**Exercise details:** The records below are to be copied word for word, with every picture left out.

**Given information:**
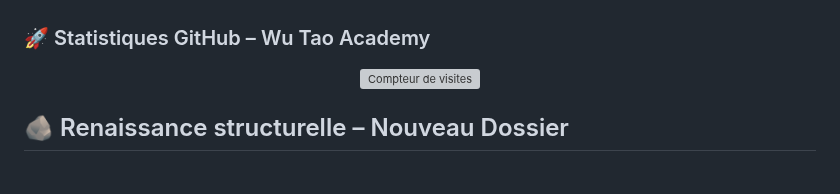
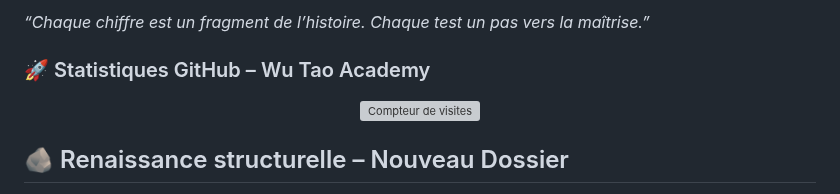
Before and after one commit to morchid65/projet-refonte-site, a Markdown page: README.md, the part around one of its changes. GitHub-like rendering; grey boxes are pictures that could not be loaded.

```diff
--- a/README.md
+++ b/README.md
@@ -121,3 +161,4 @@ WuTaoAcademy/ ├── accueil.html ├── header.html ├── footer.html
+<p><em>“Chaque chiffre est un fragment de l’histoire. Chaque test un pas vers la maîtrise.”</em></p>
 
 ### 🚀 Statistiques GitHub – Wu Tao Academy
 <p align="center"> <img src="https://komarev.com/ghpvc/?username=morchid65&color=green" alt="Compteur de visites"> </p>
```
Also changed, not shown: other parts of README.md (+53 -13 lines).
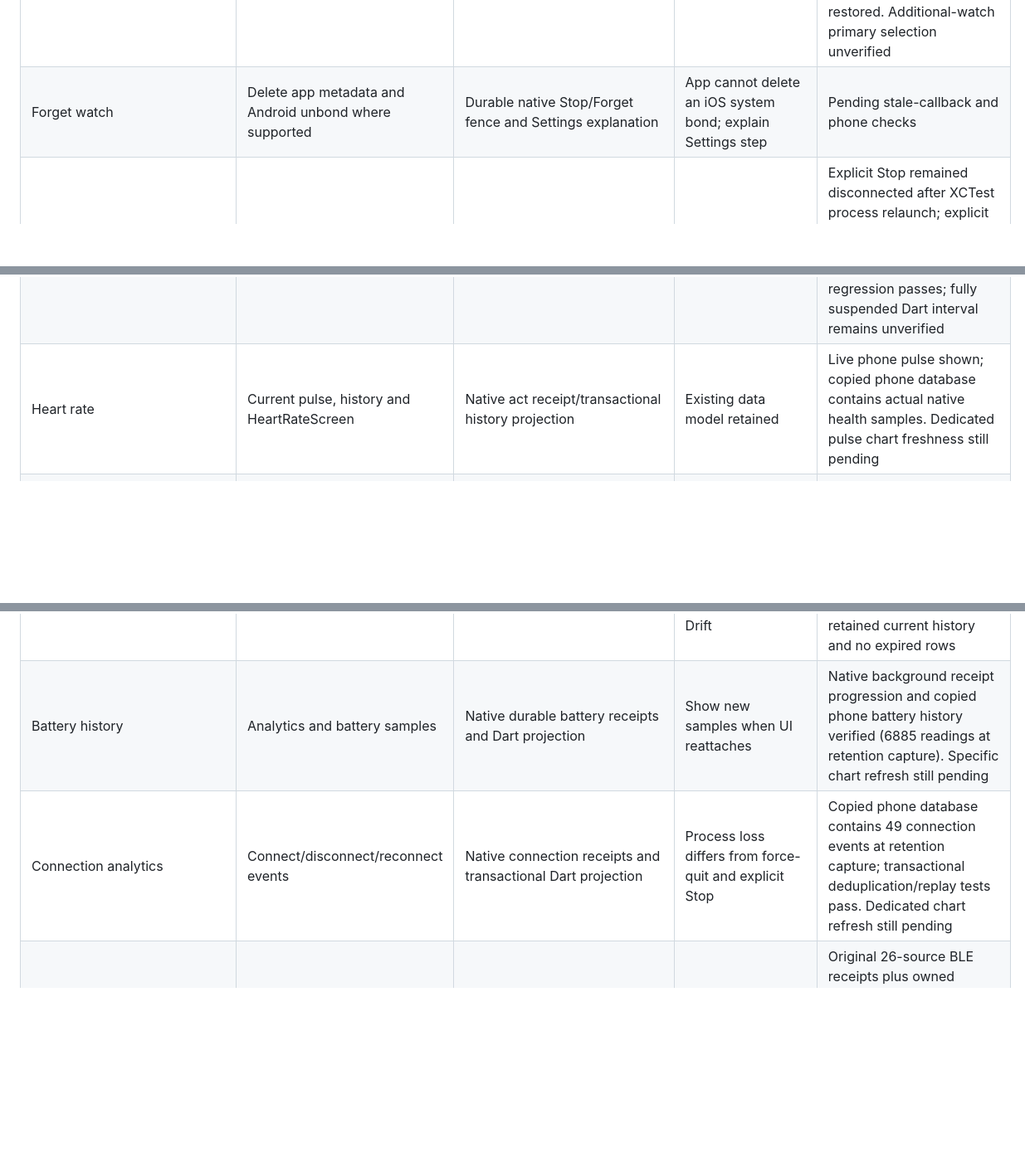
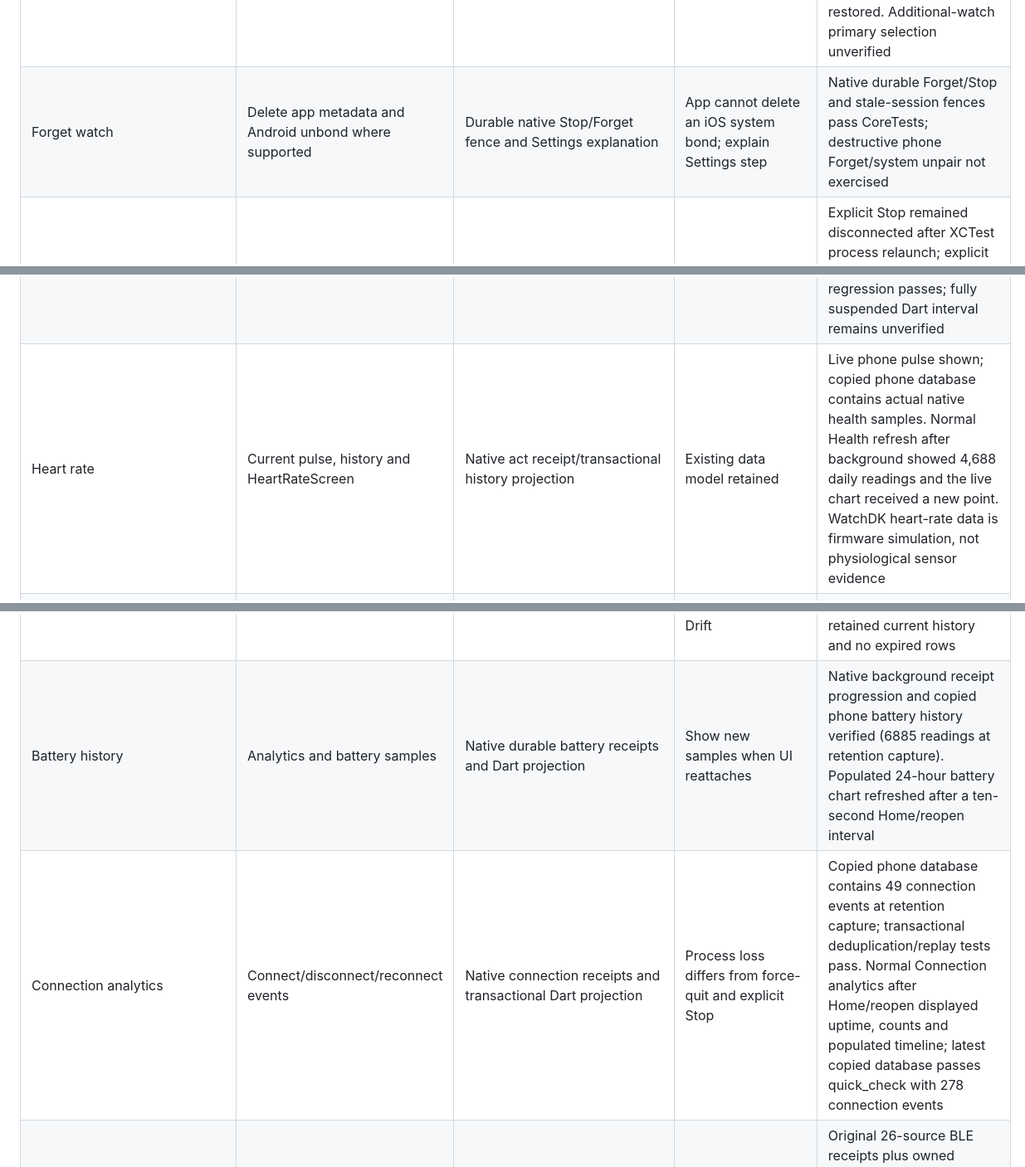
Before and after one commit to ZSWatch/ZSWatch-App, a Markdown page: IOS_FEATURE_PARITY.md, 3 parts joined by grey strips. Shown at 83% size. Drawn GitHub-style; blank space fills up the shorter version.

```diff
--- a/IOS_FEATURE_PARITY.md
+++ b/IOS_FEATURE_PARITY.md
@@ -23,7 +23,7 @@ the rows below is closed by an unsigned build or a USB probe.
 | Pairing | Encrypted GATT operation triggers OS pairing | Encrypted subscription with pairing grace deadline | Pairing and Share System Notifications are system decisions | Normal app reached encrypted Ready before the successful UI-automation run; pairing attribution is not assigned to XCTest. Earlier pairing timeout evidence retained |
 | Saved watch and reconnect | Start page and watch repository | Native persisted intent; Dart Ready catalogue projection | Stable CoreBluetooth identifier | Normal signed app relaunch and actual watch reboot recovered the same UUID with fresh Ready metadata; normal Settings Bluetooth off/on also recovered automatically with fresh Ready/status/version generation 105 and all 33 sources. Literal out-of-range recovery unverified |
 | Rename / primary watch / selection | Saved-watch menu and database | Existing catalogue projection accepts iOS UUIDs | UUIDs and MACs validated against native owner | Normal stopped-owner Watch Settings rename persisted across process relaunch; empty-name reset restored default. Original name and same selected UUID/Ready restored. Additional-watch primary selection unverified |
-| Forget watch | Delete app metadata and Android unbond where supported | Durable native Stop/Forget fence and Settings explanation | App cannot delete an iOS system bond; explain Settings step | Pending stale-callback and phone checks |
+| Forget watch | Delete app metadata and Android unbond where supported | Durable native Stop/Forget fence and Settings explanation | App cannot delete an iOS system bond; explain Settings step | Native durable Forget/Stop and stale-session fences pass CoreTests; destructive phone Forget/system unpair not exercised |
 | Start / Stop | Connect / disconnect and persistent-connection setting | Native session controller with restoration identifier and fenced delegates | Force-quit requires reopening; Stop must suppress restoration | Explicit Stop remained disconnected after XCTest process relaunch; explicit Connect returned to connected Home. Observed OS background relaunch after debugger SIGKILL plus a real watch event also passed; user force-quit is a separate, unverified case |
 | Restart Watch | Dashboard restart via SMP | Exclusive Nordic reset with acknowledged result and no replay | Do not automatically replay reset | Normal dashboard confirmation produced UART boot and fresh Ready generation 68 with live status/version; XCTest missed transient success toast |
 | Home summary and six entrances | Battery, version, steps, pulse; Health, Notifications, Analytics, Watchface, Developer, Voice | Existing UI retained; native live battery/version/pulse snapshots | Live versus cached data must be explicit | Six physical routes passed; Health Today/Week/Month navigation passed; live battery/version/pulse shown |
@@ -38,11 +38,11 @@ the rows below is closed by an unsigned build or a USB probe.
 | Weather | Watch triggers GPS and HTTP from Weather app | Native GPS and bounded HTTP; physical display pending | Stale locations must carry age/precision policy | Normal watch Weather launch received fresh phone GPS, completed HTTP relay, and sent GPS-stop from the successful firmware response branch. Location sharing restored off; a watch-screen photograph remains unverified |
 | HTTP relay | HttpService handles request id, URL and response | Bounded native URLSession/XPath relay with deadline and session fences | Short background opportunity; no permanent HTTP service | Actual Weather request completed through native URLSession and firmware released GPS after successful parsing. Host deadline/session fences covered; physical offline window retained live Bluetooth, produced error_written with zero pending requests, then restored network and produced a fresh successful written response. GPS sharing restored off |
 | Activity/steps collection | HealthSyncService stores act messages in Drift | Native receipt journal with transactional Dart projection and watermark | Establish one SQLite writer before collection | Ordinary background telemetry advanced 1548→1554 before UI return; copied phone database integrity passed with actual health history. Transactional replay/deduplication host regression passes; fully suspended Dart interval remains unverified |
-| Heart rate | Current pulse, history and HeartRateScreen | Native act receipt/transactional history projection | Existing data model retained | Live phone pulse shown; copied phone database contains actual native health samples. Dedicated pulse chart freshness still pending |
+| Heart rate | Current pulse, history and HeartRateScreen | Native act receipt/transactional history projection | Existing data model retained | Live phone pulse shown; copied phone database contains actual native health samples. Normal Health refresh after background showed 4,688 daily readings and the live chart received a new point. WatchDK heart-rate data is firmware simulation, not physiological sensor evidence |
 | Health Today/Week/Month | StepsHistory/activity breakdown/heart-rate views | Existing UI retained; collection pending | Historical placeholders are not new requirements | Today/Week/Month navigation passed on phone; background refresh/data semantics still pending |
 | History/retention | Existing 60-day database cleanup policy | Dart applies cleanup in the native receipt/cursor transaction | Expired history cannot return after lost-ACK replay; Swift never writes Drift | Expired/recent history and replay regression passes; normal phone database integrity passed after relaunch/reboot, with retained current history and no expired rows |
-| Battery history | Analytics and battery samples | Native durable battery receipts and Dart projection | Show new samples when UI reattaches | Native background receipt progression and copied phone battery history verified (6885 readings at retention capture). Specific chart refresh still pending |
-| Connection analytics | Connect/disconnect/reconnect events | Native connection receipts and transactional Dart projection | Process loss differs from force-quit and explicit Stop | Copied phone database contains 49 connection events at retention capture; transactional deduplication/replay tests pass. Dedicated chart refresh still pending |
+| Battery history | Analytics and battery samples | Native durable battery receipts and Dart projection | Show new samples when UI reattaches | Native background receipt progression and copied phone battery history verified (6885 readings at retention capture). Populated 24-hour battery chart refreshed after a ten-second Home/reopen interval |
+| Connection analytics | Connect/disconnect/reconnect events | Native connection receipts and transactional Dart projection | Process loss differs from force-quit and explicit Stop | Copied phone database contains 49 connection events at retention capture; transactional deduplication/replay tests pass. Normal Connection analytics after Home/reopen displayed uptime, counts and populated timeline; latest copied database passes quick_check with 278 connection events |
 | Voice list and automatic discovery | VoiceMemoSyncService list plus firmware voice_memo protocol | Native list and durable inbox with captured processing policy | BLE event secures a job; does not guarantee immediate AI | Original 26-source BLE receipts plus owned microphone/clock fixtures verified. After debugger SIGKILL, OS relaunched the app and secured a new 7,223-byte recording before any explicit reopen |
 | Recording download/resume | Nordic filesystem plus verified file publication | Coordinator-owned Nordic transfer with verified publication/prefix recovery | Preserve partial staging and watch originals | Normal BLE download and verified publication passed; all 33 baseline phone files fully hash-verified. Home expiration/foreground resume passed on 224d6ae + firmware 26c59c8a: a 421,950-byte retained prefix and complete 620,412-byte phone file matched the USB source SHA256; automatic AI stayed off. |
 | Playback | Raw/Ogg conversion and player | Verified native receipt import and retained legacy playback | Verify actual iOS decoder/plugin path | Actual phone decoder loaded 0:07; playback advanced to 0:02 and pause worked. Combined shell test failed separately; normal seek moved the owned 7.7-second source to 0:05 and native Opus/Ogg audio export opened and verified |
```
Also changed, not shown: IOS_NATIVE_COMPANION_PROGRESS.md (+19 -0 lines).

**Task solution:**
Before and after one commit to morchid65/projet-refonte-site, a Markdown page: README.md, the part around one of its changes. GitHub-like rendering; grey boxes are pictures that could not be loaded.

```diff
--- a/README.md
+++ b/README.md
@@ -121,3 +161,4 @@ WuTaoAcademy/ ├── accueil.html ├── header.html ├── footer.html
+<p><em>“Chaque chiffre est un fragment de l’histoire. Chaque test un pas vers la maîtrise.”</em></p>
 
 ### 🚀 Statistiques GitHub – Wu Tao Academy
 <p align="center"> <img src="https://komarev.com/ghpvc/?username=morchid65&color=green" alt="Compteur de visites"> </p>
```
Also changed, not shown: other parts of README.md (+53 -13 lines).
Before and after one commit to ZSWatch/ZSWatch-App, a Markdown page: IOS_FEATURE_PARITY.md, 3 parts joined by grey strips. Shown at 83% size. Drawn GitHub-style; blank space fills up the shorter version.

```diff
--- a/IOS_FEATURE_PARITY.md
+++ b/IOS_FEATURE_PARITY.md
@@ -23,7 +23,7 @@ the rows below is closed by an unsigned build or a USB probe.
 | Pairing | Encrypted GATT operation triggers OS pairing | Encrypted subscription with pairing grace deadline | Pairing and Share System Notifications are system decisions | Normal app reached encrypted Ready before the successful UI-automation run; pairing attribution is not assigned to XCTest. Earlier pairing timeout evidence retained |
 | Saved watch and reconnect | Start page and watch repository | Native persisted intent; Dart Ready catalogue projection | Stable CoreBluetooth identifier | Normal signed app relaunch and actual watch reboot recovered the same UUID with fresh Ready metadata; normal Settings Bluetooth off/on also recovered automatically with fresh Ready/status/version generation 105 and all 33 sources. Literal out-of-range recovery unverified |
 | Rename / primary watch / selection | Saved-watch menu and database | Existing catalogue projection accepts iOS UUIDs | UUIDs and MACs validated against native owner | Normal stopped-owner Watch Settings rename persisted across process relaunch; empty-name reset restored default. Original name and same selected UUID/Ready restored. Additional-watch primary selection unverified |
-| Forget watch | Delete app metadata and Android unbond where supported | Durable native Stop/Forget fence and Settings explanation | App cannot delete an iOS system bond; explain Settings step | Pending stale-callback and phone checks |
+| Forget watch | Delete app metadata and Android unbond where supported | Durable native Stop/Forget fence and Settings explanation | App cannot delete an iOS system bond; explain Settings step | Native durable Forget/Stop and stale-session fences pass CoreTests; destructive phone Forget/system unpair not exercised |
 | Start / Stop | Connect / disconnect and persistent-connection setting | Native session controller with restoration identifier and fenced delegates | Force-quit requires reopening; Stop must suppress restoration | Explicit Stop remained disconnected after XCTest process relaunch; explicit Connect returned to connected Home. Observed OS background relaunch after debugger SIGKILL plus a real watch event also passed; user force-quit is a separate, unverified case |
 | Restart Watch | Dashboard restart via SMP | Exclusive Nordic reset with acknowledged result and no replay | Do not automatically replay reset | Normal dashboard confirmation produced UART boot and fresh Ready generation 68 with live status/version; XCTest missed transient success toast |
 | Home summary and six entrances | Battery, version, steps, pulse; Health, Notifications, Analytics, Watchface, Developer, Voice | Existing UI retained; native live battery/version/pulse snapshots | Live versus cached data must be explicit | Six physical routes passed; Health Today/Week/Month navigation passed; live battery/version/pulse shown |
@@ -38,11 +38,11 @@ the rows below is closed by an unsigned build or a USB probe.
 | Weather | Watch triggers GPS and HTTP from Weather app | Native GPS and bounded HTTP; physical display pending | Stale locations must carry age/precision policy | Normal watch Weather launch received fresh phone GPS, completed HTTP relay, and sent GPS-stop from the successful firmware response branch. Location sharing restored off; a watch-screen photograph remains unverified |
 | HTTP relay | HttpService handles request id, URL and response | Bounded native URLSession/XPath relay with deadline and session fences | Short background opportunity; no permanent HTTP service | Actual Weather request completed through native URLSession and firmware released GPS after successful parsing. Host deadline/session fences covered; physical offline window retained live Bluetooth, produced error_written with zero pending requests, then restored network and produced a fresh successful written response. GPS sharing restored off |
 | Activity/steps collection | HealthSyncService stores act messages in Drift | Native receipt journal with transactional Dart projection and watermark | Establish one SQLite writer before collection | Ordinary background telemetry advanced 1548→1554 before UI return; copied phone database integrity passed with actual health history. Transactional replay/deduplication host regression passes; fully suspended Dart interval remains unverified |
-| Heart rate | Current pulse, history and HeartRateScreen | Native act receipt/transactional history projection | Existing data model retained | Live phone pulse shown; copied phone database contains actual native health samples. Dedicated pulse chart freshness still pending |
+| Heart rate | Current pulse, history and HeartRateScreen | Native act receipt/transactional history projection | Existing data model retained | Live phone pulse shown; copied phone database contains actual native health samples. Normal Health refresh after background showed 4,688 daily readings and the live chart received a new point. WatchDK heart-rate data is firmware simulation, not physiological sensor evidence |
 | Health Today/Week/Month | StepsHistory/activity breakdown/heart-rate views | Existing UI retained; collection pending | Historical placeholders are not new requirements | Today/Week/Month navigation passed on phone; background refresh/data semantics still pending |
 | History/retention | Existing 60-day database cleanup policy | Dart applies cleanup in the native receipt/cursor transaction | Expired history cannot return after lost-ACK replay; Swift never writes Drift | Expired/recent history and replay regression passes; normal phone database integrity passed after relaunch/reboot, with retained current history and no expired rows |
-| Battery history | Analytics and battery samples | Native durable battery receipts and Dart projection | Show new samples when UI reattaches | Native background receipt progression and copied phone battery history verified (6885 readings at retention capture). Specific chart refresh still pending |
-| Connection analytics | Connect/disconnect/reconnect events | Native connection receipts and transactional Dart projection | Process loss differs from force-quit and explicit Stop | Copied phone database contains 49 connection events at retention capture; transactional deduplication/replay tests pass. Dedicated chart refresh still pending |
+| Battery history | Analytics and battery samples | Native durable battery receipts and Dart projection | Show new samples when UI reattaches | Native background receipt progression and copied phone battery history verified (6885 readings at retention capture). Populated 24-hour battery chart refreshed after a ten-second Home/reopen interval |
+| Connection analytics | Connect/disconnect/reconnect events | Native connection receipts and transactional Dart projection | Process loss differs from force-quit and explicit Stop | Copied phone database contains 49 connection events at retention capture; transactional deduplication/replay tests pass. Normal Connection analytics after Home/reopen displayed uptime, counts and populated timeline; latest copied database passes quick_check with 278 connection events |
 | Voice list and automatic discovery | VoiceMemoSyncService list plus firmware voice_memo protocol | Native list and durable inbox with captured processing policy | BLE event secures a job; does not guarantee immediate AI | Original 26-source BLE receipts plus owned microphone/clock fixtures verified. After debugger SIGKILL, OS relaunched the app and secured a new 7,223-byte recording before any explicit reopen |
 | Recording download/resume | Nordic filesystem plus verified file publication | Coordinator-owned Nordic transfer with verified publication/prefix recovery | Preserve partial staging and watch originals | Normal BLE download and verified publication passed; all 33 baseline phone files fully hash-verified. Home expiration/foreground resume passed on 224d6ae + firmware 26c59c8a: a 421,950-byte retained prefix and complete 620,412-byte phone file matched the USB source SHA256; automatic AI stayed off. |
 | Playback | Raw/Ogg conversion and player | Verified native receipt import and retained legacy playback | Verify actual iOS decoder/plugin path | Actual phone decoder loaded 0:07; playback advanced to 0:02 and pause worked. Combined shell test failed separately; normal seek moved the owned 7.7-second source to 0:05 and native Opus/Ogg audio export opened and verified |
```
Also changed, not shown: IOS_NATIVE_COMPANION_PROGRESS.md (+19 -0 lines).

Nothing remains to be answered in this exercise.